Yesterday, with the total collapse of the Republicans' dangerous and reckless attempt to hold our nation hostage to their extremist agenda, we won an important battle. The Democratic leaders in Washington, DC finally stood up to Republican hostage-taking and it worked. This is a good thing.
But it is neither an absolute victory nor the last battle we'll have to fight on this front, so we thought it would be worthwhile to explain more of our thinking about where we are in the larger fight, and what that means for progressives in the coming months.
Congress passed a bill to raise the debt ceiling and re-open the government, averting a crisis that was entirely manufactured and completely avoidable. And what did the Republican extremists get that they wouldn't have gotten without their hostage-taking? Practically nothing in terms of substantive policy, plus a brutal drubbing in the court of public opinion.
While the bill that passed did not undo the economic pain the Republicans caused by shutting down the government, and while it extended the brutal sequester cuts that go even beyond Paul Ryan's heartless budget plan, this was a huge victory nonetheless.
Democrats proved that if they went toe-to-toe with Republicans and drew a line in the sand on important, popular and completely reasonable policies, they could prevail without conceding anything meaningful to the Republican hostage-takers.
This represents a significant change in tactics for Democratic leaders, who have time and time again caved to Republicans in similar situations since the Tea Party swung control of the House after the 2010 elections.President Obama set the stage for this win by saying he would not negotiate in order to get the Republicans to fulfill their basic responsibilities to fund the government and prevent a government default, and the president will certainly get a lot of well-deserved credit for that.
Yet those of us closely following the behind-the-scenes machinations inside the Washington, DC Beltway also know that this victory was made possible in large part because Senate Democrats under the leadership of Sen. Harry Reid played hardball and stayed unified in the face of the Republicans' outrageous ransom demands.

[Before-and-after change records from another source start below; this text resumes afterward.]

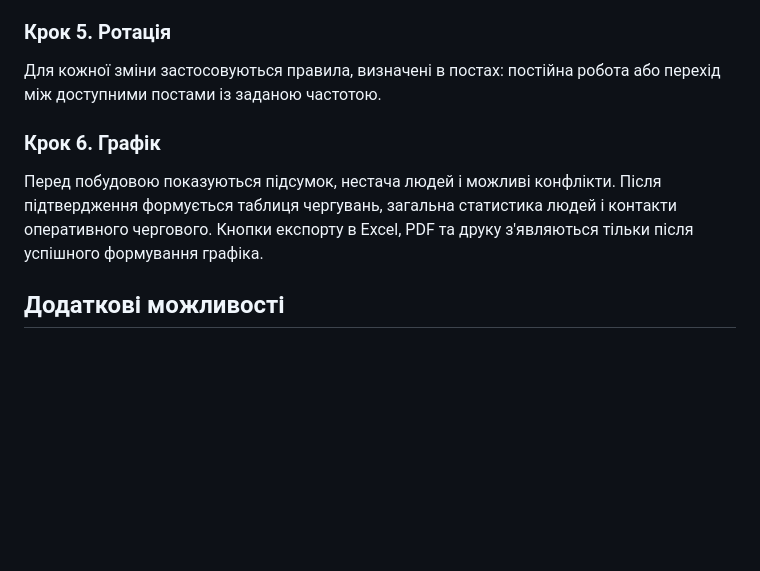
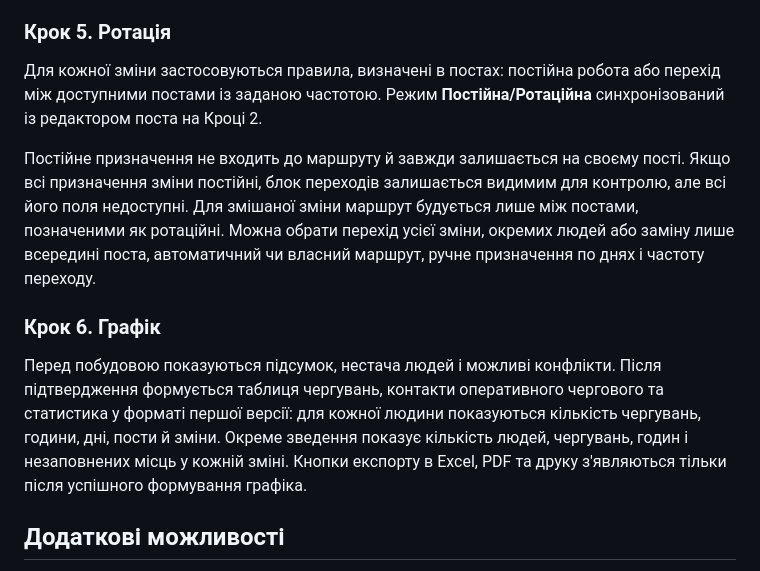
Before and after one commit to mixa4y/grafik-cherguvan-site, a Markdown page: README.md, the part around the change. Rendered like a GitHub page; blank space fills up the shorter version.

Commit message:
Document rotation and statistics behavior

```diff
--- a/README.md
+++ b/README.md
@@ -65,11 +65,13 @@
 
 ### Крок 5. Ротація
 
-Для кожної зміни застосовуються правила, визначені в постах: постійна робота або перехід між доступними постами із заданою частотою.
+Для кожної зміни застосовуються правила, визначені в постах: постійна робота або перехід між доступними постами із заданою частотою. Режим **Постійна/Ротаційна** синхронізований із редактором поста на Кроці 2.
+
+Постійне призначення не входить до маршруту й завжди залишається на своєму пості. Якщо всі призначення зміни постійні, блок переходів залишається видимим для контролю, але всі його поля недоступні. Для змішаної зміни маршрут будується лише між постами, позначеними як ротаційні. Можна обрати перехід усієї зміни, окремих людей або заміну лише всередині поста, автоматичний чи власний маршрут, ручне призначення по днях і частоту переходу.
 
 ### Крок 6. Графік
 
-Перед побудовою показуються підсумок, нестача людей і можливі конфлікти. Після підтвердження формується таблиця чергувань, загальна статистика людей і контакти оперативного чергового. Кнопки експорту в Excel, PDF та друку з'являються тільки після успішного формування графіка.
+Перед побудовою показуються підсумок, нестача людей і можливі конфлікти. Після підтвердження формується таблиця чергувань, контакти оперативного чергового та статистика у форматі першої версії: для кожної людини показуються кількість чергувань, години, дні, пости й зміни. Окреме зведення показує кількість людей, чергувань, годин і незаповнених місць у кожній зміні. Кнопки експорту в Excel, PDF та друку з'являються тільки після успішного формування графіка.
 
 ## Додаткові можливості
 
```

All through this fight everyone knew that it was highly unlikely that Democrats would agree to the Republicans' outrageous demands that Congress dismantle the president's signature health care law. The Affordable Care Act was upheld by the Supreme Court, and then endorsed by voters who re-elected the president in an election where the health care reform was at the center of the debate.
But that said, there was no guarantee that the Republicans would lose this fight so thoroughly without anything to show for it. On the process issue of refusing to negotiate with Republican hostage-taking, this is a clear win for Democrats and for the American people.